The court on Friday unanimously overturned a lower court’s ruling that said a federal law regulating government surveillance called the Foreign Intelligence Surveillance Act (FISA) took precedence over the state secrets privilege – a legal defense based on national security interests – that the government asserted.
The lawsuit, originally launched in 2011, accused the FBI of infiltrating mosques in Southern California and secretly keeping Muslim Americans under surveillance because of their religion and in violation of the US Constitution's First Amendment.
The surveillance operation was carried out by FBI informant Craig Monteilh, but it failed to produce any public evidence of wrongdoing. The arrangement unraveled when Monteilh threatened to take violent action. Community members reported him to the local police and obtained a restraining order against him, according to court papers.
The plaintiffs are Eritrean-born US citizen Yassir Fazaga, an imam at the Orange County Islamic Foundation in Mission Viejo; native-born US citizen Ali Uddin Malik, who attended the Islamic Center of Irvine; and Yasser Abdel Rahim, a US permanent resident from Egypt who also attended the Islamic Center of Irvine. They are represented by the American Civil Liberties Union and others.
The Supreme Court just ruled in our case, FBI v. Fazaga, that the FBI can seek to hide its discriminatory and harmful surveillance of Muslim American communities under the guise of “state secrets.”— ACLU (@ACLU) March 4, 2022
This is a dangerous sign for religious freedom and government accountability.

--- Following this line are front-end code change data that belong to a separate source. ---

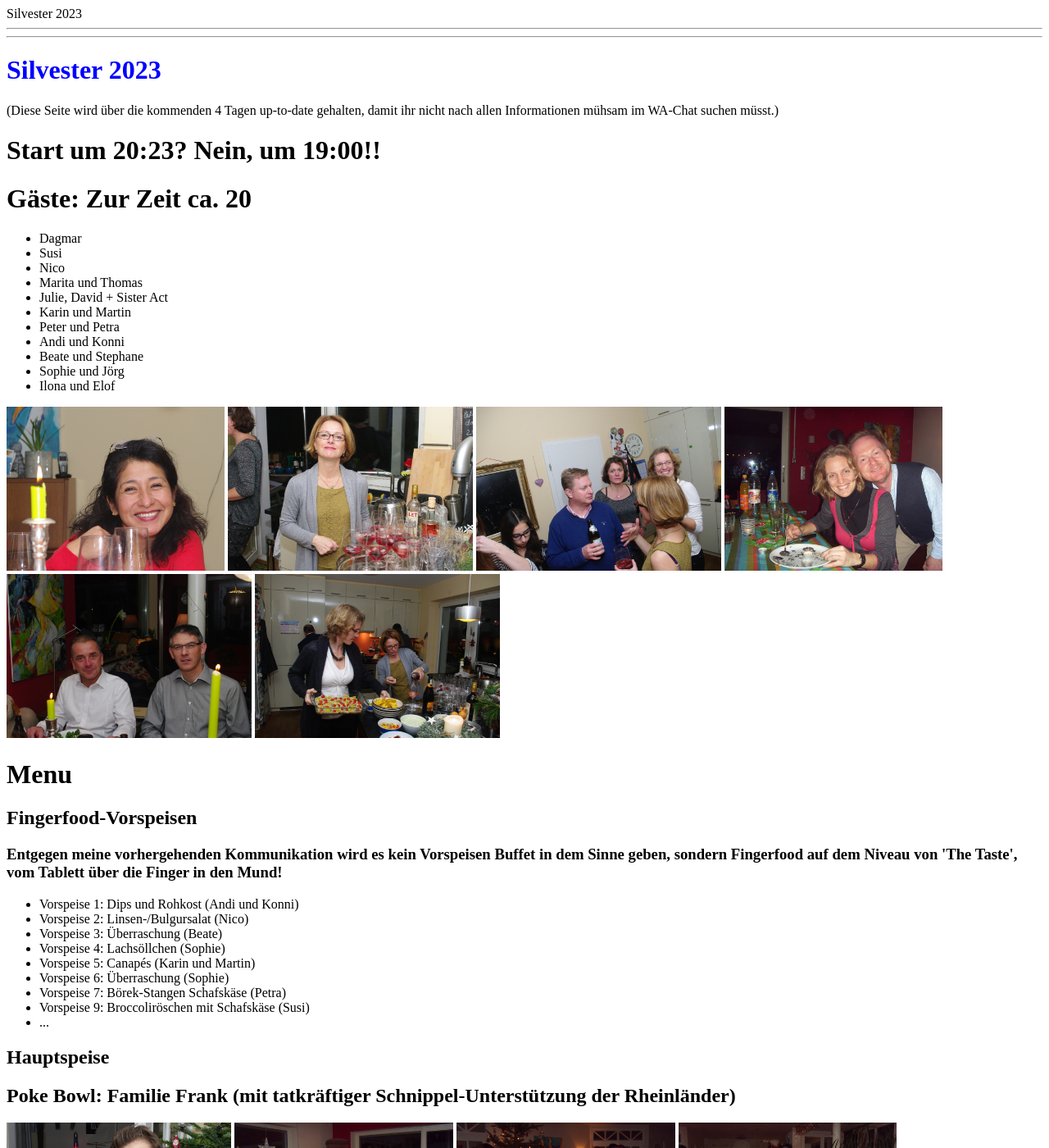
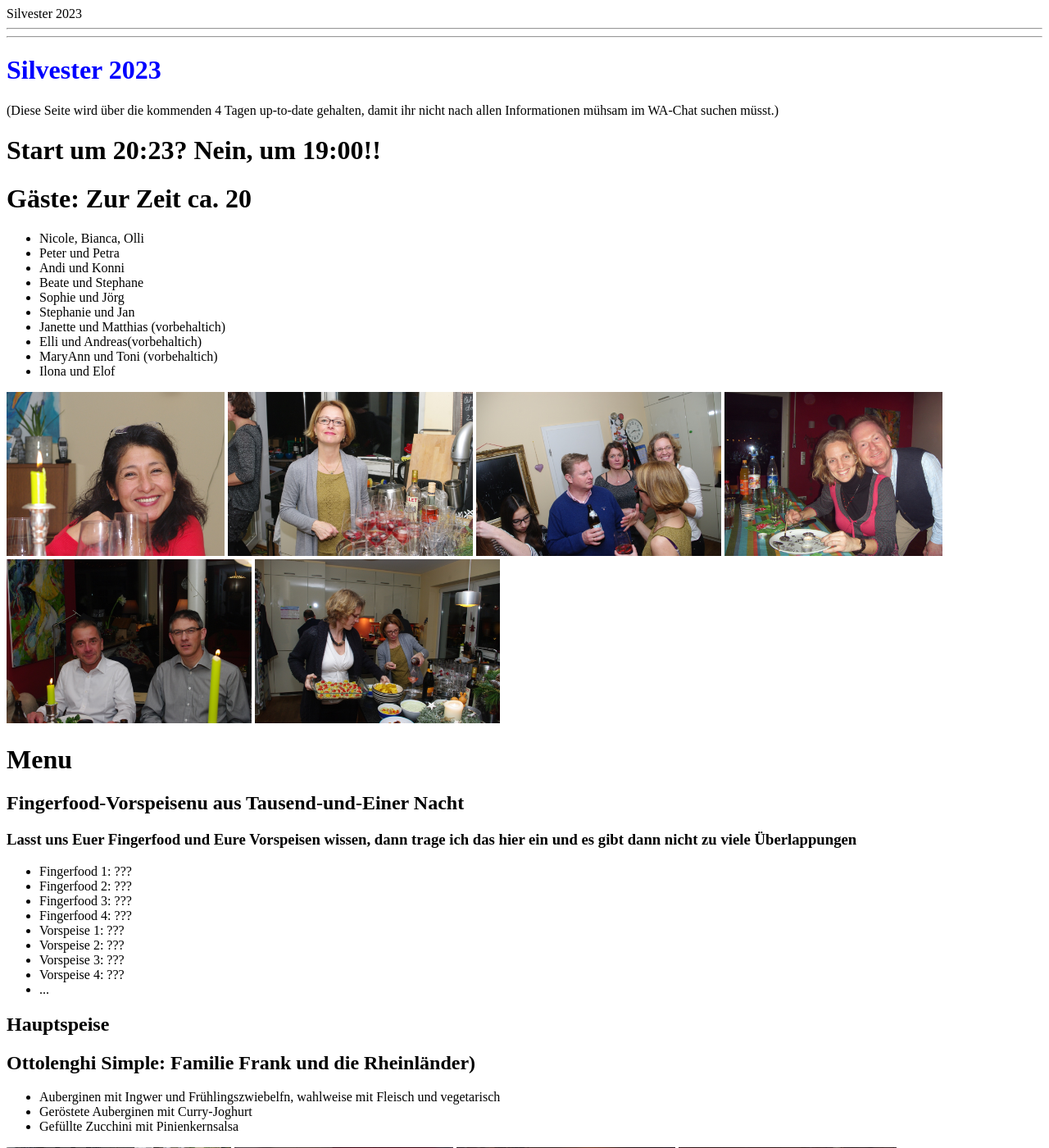
Before and after one commit to DiveDocs/Sylvester2023, a Jekyll site: the page built from index.markdown, in a window 1280 px wide and 1400 px high. Shown: the whole window at 82% size. Built offline with Jekyll 4.4.1, drawn with Linux system fonts in a browser that asks for light colours.

Commit message:
Update guest list and menu details
Added new guests and updated menu items.

```diff
--- a/index.markdown
+++ b/index.markdown
@@ -33,16 +33,15 @@ tr:nth-child(even) {
 <h1> Gäste: Zur Zeit ca. 20 </h1>
 
 <ul>
-<li>Dagmar</li>
-<li>Susi</li>
-<li>Nico</li>
-<li>Marita und Thomas</li>
-<li>Julie, David + Sister Act</li>
-<li>Karin und Martin</li>
+<li>Nicole, Bianca, Olli </li>
 <li>Peter und Petra</li>
 <li>Andi und Konni</li>
 <li>Beate und Stephane</li>
 <li>Sophie und Jörg</li>
+<li>Stephanie und Jan</li>
+<li>Janette und Matthias (vorbehaltich)</li>
+<li>Elli und Andreas(vorbehaltich)</li>
+<li>MaryAnn und Toni (vorbehaltich)</li>
 <li>Ilona und Elof</li>
 </ul>
 <a><img src="./Bild3.jpg" height = "200"></a>
@@ -52,23 +51,30 @@ tr:nth-child(even) {
 <a><img src="./bild24.jpg" height = "200"></a>
 <a><img src="./Bild16.jpg" height = "200"></a>
 <h1> Menu </h1>
-<h2> Fingerfood-Vorspeisen </h2>
-<h3> Entgegen meine vorhergehenden Kommunikation wird es kein Vorspeisen Buffet in dem Sinne geben, sondern Fingerfood auf dem Niveau von 'The Taste', vom Tablett über die Finger in den Mund!</h3>
+<h2> Fingerfood-Vorspeisenu aus Tausend-und-Einer Nacht</h2>
+<h3> Lasst uns Euer Fingerfood und Eure Vorspeisen wissen, dann trage ich das hier ein und es gibt dann nicht zu viele Überlappungen</h3>
 <ul>
-<li>Vorspeise 1: Dips und Rohkost (Andi und Konni)</li>
-<li>Vorspeise 2: Linsen-/Bulgursalat (Nico)</li>
-<li>Vorspeise 3: Überraschung (Beate) </li>
-<li>Vorspeise 4: Lachsöllchen (Sophie) </li>
-<li>Vorspeise 5: Canapés (Karin und Martin) </li>
-<li>Vorspeise 6: Überraschung (Sophie) </li>
-<li>Vorspeise 7: Börek-Stangen Schafskäse (Petra) </li>
-<li>Vorspeise 9: Broccoliröschen mit Schafskäse (Susi) </li>
+<li>Fingerfood 1: ???</li>
+<li>Fingerfood 2: ???</li>
+<li>Fingerfood 3: ???</li>
+<li>Fingerfood 4: ???</li>
+<li>Vorspeise 1: ???</li>
+<li>Vorspeise 2: ??? </li>
+<li>Vorspeise 3: ??? </li>
+<li>Vorspeise 4: ??? </li>
 
 <li>... </li>
 </ul>
 
 <h2> Hauptspeise </h2>
-<h2> Poke Bowl: Familie Frank (mit tatkräftiger Schnippel-Unterstützung der Rheinländer)</h2>
+<h2> Ottolenghi Simple: Familie Frank und die Rheinländer)</h2>
+<ul>
+<li>Auberginen mit Ingwer und Frühlingszwiebelfn, wahlweise mit Fleisch und vegetarisch</li>
+<li>Geröstete Auberginen mit Curry-Joghurt</li>
+<li>Gefüllte Zucchini mit Pinienkernsalsa</li>
+</ul>
+
+
 <a><img src="./Bild4.jpg" height = "200"></a>
 <a><img src="./Bild5.jpg" height = "200"></a>
 <a><img src="./Bild6.jpg" height = "200"></a>
```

At the heart of the case was whether the FBI could invoke “state secrets” privilege to avoid lawsuits for monitoring Muslim communities. The plaintiffs had sued the FBI and its agents responsible for directing Monteilh, claiming that their right to practice their religion had been violated.
Invoking the state secrets privilege, the government dismissed those claims in 2012, arguing that disclosure of the information it needed to challenge the lawsuit would threaten US national security.
That privilege, the plaintiffs argued, deprived them of a chance to present evidence in court that would show the FBI mounted a “dragnet” surveillance campaign against Muslim Americans in Southern California.
The San Francisco-based 9th US Circuit Court of Appeals had ruled in favor of the plaintiffs in 2019, saying a provision of FISA established procedures for considering national security information and that the trial judge should have used them instead of dismissing the case.
The Supreme Court on Friday faulted the appeals court’s decision, with Justice Samuel Alito writing that the FISA provision in question "does not displace the state secrets privilege."
The ruling means the case returns to lower courts for further litigation, but the claims made by the plaintiffs have not been yet dismissed.
The decision came a day after the Supreme Court heard arguments in another case involving the state secrets privilege.
In a fractured decision on Thursday, the justices ruled that the doctrine shielded from investigation two CIA contractors who were instrumental in the brutal interrogation of Abu Zubaydah, an al-Qaeda suspect who was waterboarded more than 60 times and is being held without charge at Guantánamo Bay.